- On the degree of property tax assessment inequity in complex tax jurisdictions, Borland, M. V. (1990). American Journal of Economics and Sociology, 49(4), 431-438. This paper uses the extent of interest in the degree of property assessment inequity to show the importance of identifying the determinants of inequity in assessment.
- Measuring the performance of the property tax assessment process, Mehta, S., & Giertz, J. F. (1996). National Tax Journal, 73-85. This paper analyzes the efficiency of the assessment process while incorporating the measures of performance and those of resource cost.
- Stock market anomalies: A re-assessment based on the UK evidence, Levis, M. (1989). Journal of Banking & Finance, 13(4-5), 675-696. This paper uses the London Stock Exchange to provide evidence which proves the existence of various irregularities in the stock behavior of firms.
- A new view of property tax incidence, Aaron, H. (1974). A new view of property tax incidence.

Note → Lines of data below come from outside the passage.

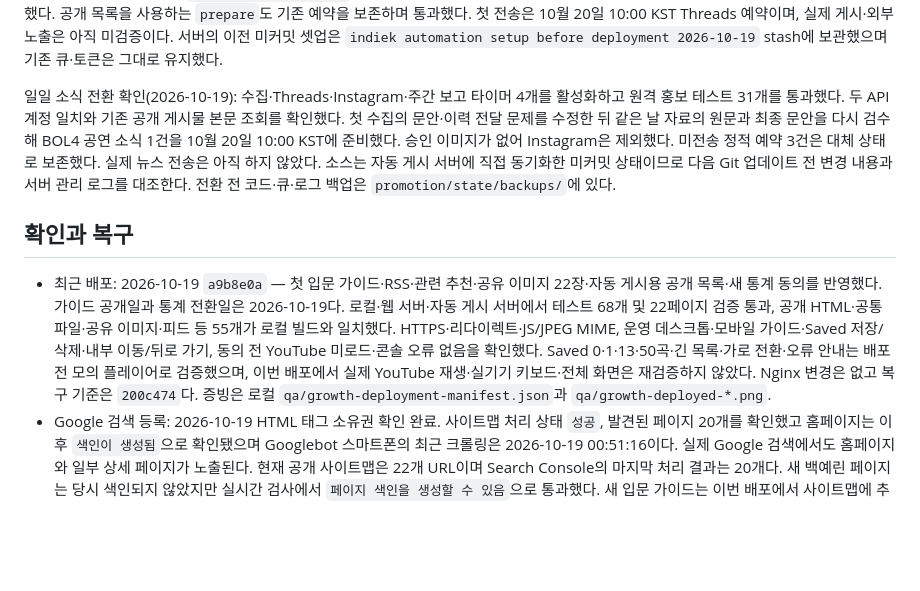
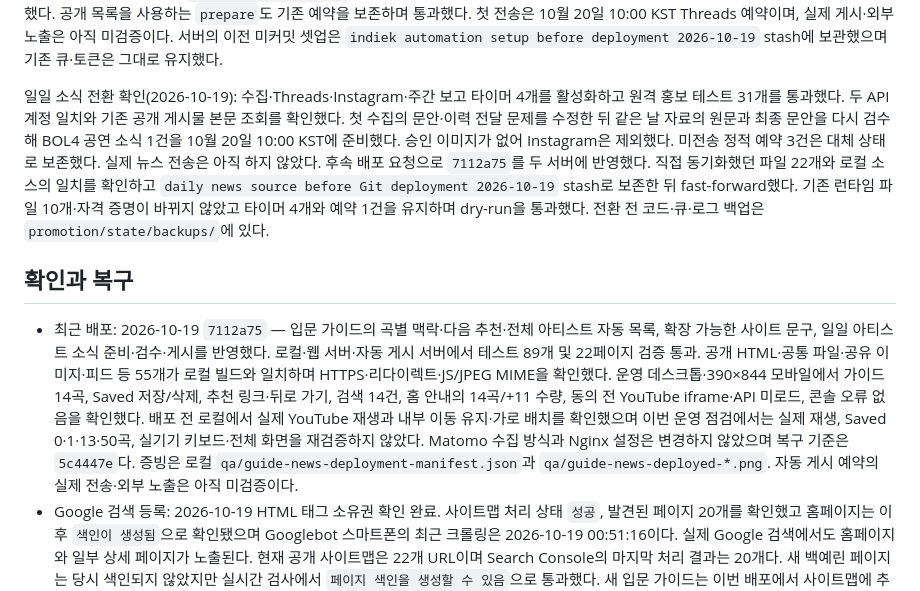
Before and after one commit to hurxxxx/indiek, a Markdown page: deploy/README.md, the part around the change. GitHub-like rendering; blank space fills up the shorter version.

Commit message:
Record guide and daily news deployment verification

```diff
--- a/deploy/README.md
+++ b/deploy/README.md
@@ -68,11 +68,11 @@ systemctl --user stop indiek-promotion-prepare.timer indiek-promotion-threads.ti
 
 최초 설치 확인(2026-10-19, 일일 소식 전환 전): 원격 테스트 68개 통과, 타이머 3개 활성화, Codex로 공개 원문 기반 문안 3개 준비. Threads와 Instagram 모두 기본 정보·게시 권한만 연결하고 서버에서 본인 계정 일치·기존 게시물 각 1건 조회를 확인했다. Instagram은 사용자 승인으로 공개 크리에이터 계정으로 전환했다. Threads 초기 갱신 기준은 발급 후 59일로 보수적으로 기록했으며, Instagram 만료 시각은 Meta 디버거로 확인한 `2026-12-18T11:07:37Z`다. 공유 이미지·공개 목록 배포 후 최종 dry-run에서 3건 모두 원문·이미지 확인을 통과했다. 공개 목록을 사용하는 `prepare`도 기존 예약을 보존하며 통과했다. 첫 전송은 10월 20일 10:00 KST Threads 예약이며, 실제 게시·외부 노출은 아직 미검증이다. 서버의 이전 미커밋 셋업은 `indiek automation setup before deployment 2026-10-19` stash에 보관했으며 기존 큐·토큰은 그대로 유지했다.
 
-일일 소식 전환 확인(2026-10-19): 수집·Threads·Instagram·주간 보고 타이머 4개를 활성화하고 원격 홍보 테스트 31개를 통과했다. 두 API 계정 일치와 기존 공개 게시물 본문 조회를 확인했다. 첫 수집의 문안·이력 전달 문제를 수정한 뒤 같은 날 자료의 원문과 최종 문안을 다시 검수해 BOL4 공연 소식 1건을 10월 20일 10:00 KST에 준비했다. 승인 이미지가 없어 Instagram은 제외했다. 미전송 정적 예약 3건은 대체 상태로 보존했다. 실제 뉴스 전송은 아직 하지 않았다. 소스는 자동 게시 서버에 직접 동기화한 미커밋 상태이므로 다음 Git 업데이트 전 변경 내용과 서버 관리 로그를 대조한다. 전환 전 코드·큐·로그 백업은 `promotion/state/backups/`에 있다.
+일일 소식 전환 확인(2026-10-19): 수집·Threads·Instagram·주간 보고 타이머 4개를 활성화하고 원격 홍보 테스트 31개를 통과했다. 두 API 계정 일치와 기존 공개 게시물 본문 조회를 확인했다. 첫 수집의 문안·이력 전달 문제를 수정한 뒤 같은 날 자료의 원문과 최종 문안을 다시 검수해 BOL4 공연 소식 1건을 10월 20일 10:00 KST에 준비했다. 승인 이미지가 없어 Instagram은 제외했다. 미전송 정적 예약 3건은 대체 상태로 보존했다. 실제 뉴스 전송은 아직 하지 않았다. 후속 배포 요청으로 `7112a75`를 두 서버에 반영했다. 직접 동기화했던 파일 22개와 로컬 소스의 일치를 확인하고 `daily news source before Git deployment 2026-10-19` stash로 보존한 뒤 fast-forward했다. 기존 런타임 파일 10개·자격 증명이 바뀌지 않았고 타이머 4개와 예약 1건을 유지하며 dry-run을 통과했다. 전환 전 코드·큐·로그 백업은 `promotion/state/backups/`에 있다.
 
 ## 확인과 복구
 
-- 최근 배포: 2026-10-19 `a9b8e0a` — 첫 입문 가이드·RSS·관련 추천·공유 이미지 22장·자동 게시용 공개 목록·새 통계 동의를 반영했다. 가이드 공개일과 통계 전환일은 2026-10-19다. 로컬·웹 서버·자동 게시 서버에서 테스트 68개 및 22페이지 검증 통과, 공개 HTML·공통 파일·공유 이미지·피드 등 55개가 로컬 빌드와 일치했다. HTTPS·리다이렉트·JS/JPEG MIME, 운영 데스크톱·모바일 가이드·Saved 저장/삭제·내부 이동/뒤로 가기, 동의 전 YouTube 미로드·콘솔 오류 없음을 확인했다. Saved 0·1·13·50곡·긴 목록·가로 전환·오류 안내는 배포 전 모의 플레이어로 검증했으며, 이번 배포에서 실제 YouTube 재생·실기기 키보드·전체 화면은 재검증하지 않았다. Nginx 변경은 없고 복구 기준은 `200c474`다. 증빙은 로컬 `qa/growth-deployment-manifest.json`과 `qa/growth-deployed-*.png`.
+- 최근 배포: 2026-10-19 `7112a75` — 입문 가이드의 곡별 맥락·다음 추천·전체 아티스트 자동 목록, 확장 가능한 사이트 문구, 일일 아티스트 소식 준비·검수·게시를 반영했다. 로컬·웹 서버·자동 게시 서버에서 테스트 89개 및 22페이지 검증 통과. 공개 HTML·공통 파일·공유 이미지·피드 등 55개가 로컬 빌드와 일치하며 HTTPS·리다이렉트·JS/JPEG MIME을 확인했다. 운영 데스크톱·390×844 모바일에서 가이드 14곡, Saved 저장/삭제, 추천 링크·뒤로 가기, 검색 14건, 홈 안내의 14곡/+11 수량, 동의 전 YouTube iframe·API 미로드, 콘솔 오류 없음을 확인했다. 배포 전 로컬에서 실제 YouTube 재생과 내부 이동 유지·가로 배치를 확인했으며 이번 운영 점검에서는 실제 재생, Saved 0·1·13·50곡, 실기기 키보드·전체 화면을 재검증하지 않았다. Matomo 수집 방식과 Nginx 설정은 변경하지 않았으며 복구 기준은 `5c4447e`다. 증빙은 로컬 `qa/guide-news-deployment-manifest.json`과 `qa/guide-news-deployed-*.png`. 자동 게시 예약의 실제 전송·외부 노출은 아직 미검증이다.
 - Google 검색 등록: 2026-10-19 HTML 태그 소유권 확인 완료. 사이트맵 처리 상태 `성공`, 발견된 페이지 20개를 확인했고 홈페이지는 이후 `색인이 생성됨`으로 확인됐으며 Googlebot 스마트폰의 최근 크롤링은 2026-10-19 00:51:16이다. 실제 Google 검색에서도 홈페이지와 일부 상세 페이지가 노출된다. 현재 공개 사이트맵은 22개 URL이며 Search Console의 마지막 처리 결과는 20개다. 새 백예린 페이지는 당시 색인되지 않았지만 실시간 검사에서 `페이지 색인을 생성할 수 있음`으로 통과했다. 새 입문 가이드는 이번 배포에서 사이트맵에 추가했으며 색인은 미확인이다. 실적·코어 웹 바이탈 보고서는 당시 데이터 처리 중이었다. 실제 색인 상태는 Search Console에서 별도로 확인한다.
 - Matomo 최근 점검: 2026-10-19 새 버전 배포 후 운영 브라우저에서 허용 전 스크립트 미로드, 허용 후 페이지뷰·내부 이동·저장·Threads 유입 이벤트의 DB 반영, 쿼리 없는 URL 저장을 확인했다. 철회는 다른 열린 탭에도 반영됐고 두 탭의 후속 이동에서 DB 기록이 늘지 않았다. 점검으로 페이지뷰 3건·저장 1건·Threads 유입 1건이 포함되므로 자연 유입 성과로 계산하지 않는다. 실제 재생·공유 이벤트는 이번 운영 점검에서 발생시키지 않았다. 전체 방문 수가 아닌 통계를 허용한 방문만 집계하며 DNT·GPC 신호도 존중한다.
 - 통계 비교 시 사이트 ID `4`, 날짜·시간대(`Asia/Seoul`), 방문 수와 페이지뷰의 구분을 먼저 확인한다. 실시간 보고서와 요약 보고서는 갱신 시점이 다르다. 현재 서버는 5분마다 아카이브를 실행하며 당일 보고서 캐시의 기본 유효기간은 15분이다. Reddit 게시글 조회수와 사이트 방문 수를 직접 비교하지 않는다.
```
Also changed, not shown: docs/promotion.md (+3 -3 lines).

The American Economic Review, 64(2), 212-221. In this article, three propositions are documented which challenge the conventional view of the property tax.
- Property Tax in Texas under State and Federal Law, Yudof, M. G. (1972). Tex. L. Rev., 51, 885. This paper explains the concept of tax since most Americans do not understand the workings of the property tax system.
- Property tax limitations: An interpretative review, Anderson, N. B. (2006). National Tax Journal, 685-694. This study presents a motivation for the limitation measures which is that the property tax limits provide insurance against sudden increases in individual property tax liability.
- Property Tax Equalization in Illinois, Weil, R. A. (1953). National Tax Journal, 6(2), 157-167. This paper focuses on the equalization factor which ensures that the total equalized assessed value of real property in Illinois is equivalent to 33.5% of the fair market value.